Four forged ministerial lists were circulated and were said to represent the composition of Iraqi Prime Minister designate Mustafa al-Kadhimi’s government, yet it was reported that the fifth list that has been circulating for the past two days is the legitimate one.
The list which includes 14 ministers could be passed by the parliament, while the rest of the portfolios are to be discussed between Kadhimi and the political blocs that represent the three main components in the country (Shiites, Sunnis, Kurds).
The PM-designate has not yet named figures who would head the defense and security portfolios.
Reasons behind this postponement vary. Some say differences over the interior and defense portfolios are limited between Sunnis and Shiites, while others suggest that Kadhimi wants to nominate both ministers himself without resorting to blocs or components.
This approach, however, raises doubts among parties close to Iranian-backed militias who fear Kadhimi would take strict measures against them on weapons control, which could also strips Sunni and Shiite blocs from their influence in the security and military institutions.

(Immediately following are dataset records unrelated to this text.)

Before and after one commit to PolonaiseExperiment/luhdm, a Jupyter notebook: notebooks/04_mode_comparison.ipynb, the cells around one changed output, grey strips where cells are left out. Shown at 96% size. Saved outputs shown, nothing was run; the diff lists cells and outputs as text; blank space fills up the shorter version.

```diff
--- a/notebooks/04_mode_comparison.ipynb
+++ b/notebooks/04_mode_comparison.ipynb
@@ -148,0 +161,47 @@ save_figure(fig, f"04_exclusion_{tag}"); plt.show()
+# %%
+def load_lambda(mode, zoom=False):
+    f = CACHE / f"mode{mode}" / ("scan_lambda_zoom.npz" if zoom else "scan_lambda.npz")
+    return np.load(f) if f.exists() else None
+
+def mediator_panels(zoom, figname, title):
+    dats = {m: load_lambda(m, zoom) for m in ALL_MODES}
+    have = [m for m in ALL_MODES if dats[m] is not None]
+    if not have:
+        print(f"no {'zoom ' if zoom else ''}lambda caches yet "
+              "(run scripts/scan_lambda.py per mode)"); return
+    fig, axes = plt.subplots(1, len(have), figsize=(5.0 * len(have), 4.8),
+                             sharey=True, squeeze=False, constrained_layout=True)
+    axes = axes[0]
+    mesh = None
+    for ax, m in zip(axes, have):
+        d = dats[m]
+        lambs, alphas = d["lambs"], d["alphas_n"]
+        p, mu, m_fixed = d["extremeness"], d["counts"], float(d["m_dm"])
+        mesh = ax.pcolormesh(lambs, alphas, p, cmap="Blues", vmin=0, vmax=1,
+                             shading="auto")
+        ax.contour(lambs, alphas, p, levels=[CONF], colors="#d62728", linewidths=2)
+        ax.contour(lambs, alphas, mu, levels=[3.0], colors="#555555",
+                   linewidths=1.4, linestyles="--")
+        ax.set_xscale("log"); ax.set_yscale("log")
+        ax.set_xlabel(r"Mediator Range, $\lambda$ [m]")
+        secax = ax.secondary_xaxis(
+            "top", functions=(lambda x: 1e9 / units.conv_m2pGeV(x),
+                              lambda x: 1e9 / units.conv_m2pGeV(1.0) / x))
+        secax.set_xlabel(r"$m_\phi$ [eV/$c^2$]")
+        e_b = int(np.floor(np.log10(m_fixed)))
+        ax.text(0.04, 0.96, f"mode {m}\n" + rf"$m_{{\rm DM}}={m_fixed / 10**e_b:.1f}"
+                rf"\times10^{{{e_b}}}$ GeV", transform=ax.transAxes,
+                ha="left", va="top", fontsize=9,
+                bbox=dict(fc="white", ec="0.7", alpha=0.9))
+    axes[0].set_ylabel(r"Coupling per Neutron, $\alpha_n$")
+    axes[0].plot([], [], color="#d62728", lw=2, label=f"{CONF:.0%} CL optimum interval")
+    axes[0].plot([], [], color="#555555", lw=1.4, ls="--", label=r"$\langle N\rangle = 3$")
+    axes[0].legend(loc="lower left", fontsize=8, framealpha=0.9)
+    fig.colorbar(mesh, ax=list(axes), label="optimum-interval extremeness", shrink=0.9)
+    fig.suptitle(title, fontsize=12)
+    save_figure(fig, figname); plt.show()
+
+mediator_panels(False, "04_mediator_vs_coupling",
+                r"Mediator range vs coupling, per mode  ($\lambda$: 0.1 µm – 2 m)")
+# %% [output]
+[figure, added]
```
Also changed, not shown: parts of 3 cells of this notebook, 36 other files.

Many political blocs, especially Shiites, were quick to disavow the leaked names, which sources claimed that Kadhimi has presented during his meeting with the key Shiite leaders.
Iraq's three Shiite blocs Hikma, Sairoon, and the State of Law have affirmed that they didn’t propose any of the figures included in the PM-designate’s lists.
The proposed composition includes several new figures, including Harith Hassan for foreign affairs, Hisham Daoud for culture, Mohammed Shiaa al-Sudani for agriculture, Khalid Battal for planning, Nizar Qahtan for electricity, Ibrahim Bahr al-Ulum for higher education, Jabbar Laibi for oil, Maher Hammad for trade, and Kadhim al-Sahlani for transportation, among others.
A well-informed political source told Asharq Al-Awsat that “some of the figures included in the new government formation are true,” adding that “changes in names might take place because they are still in the negotiation phase.”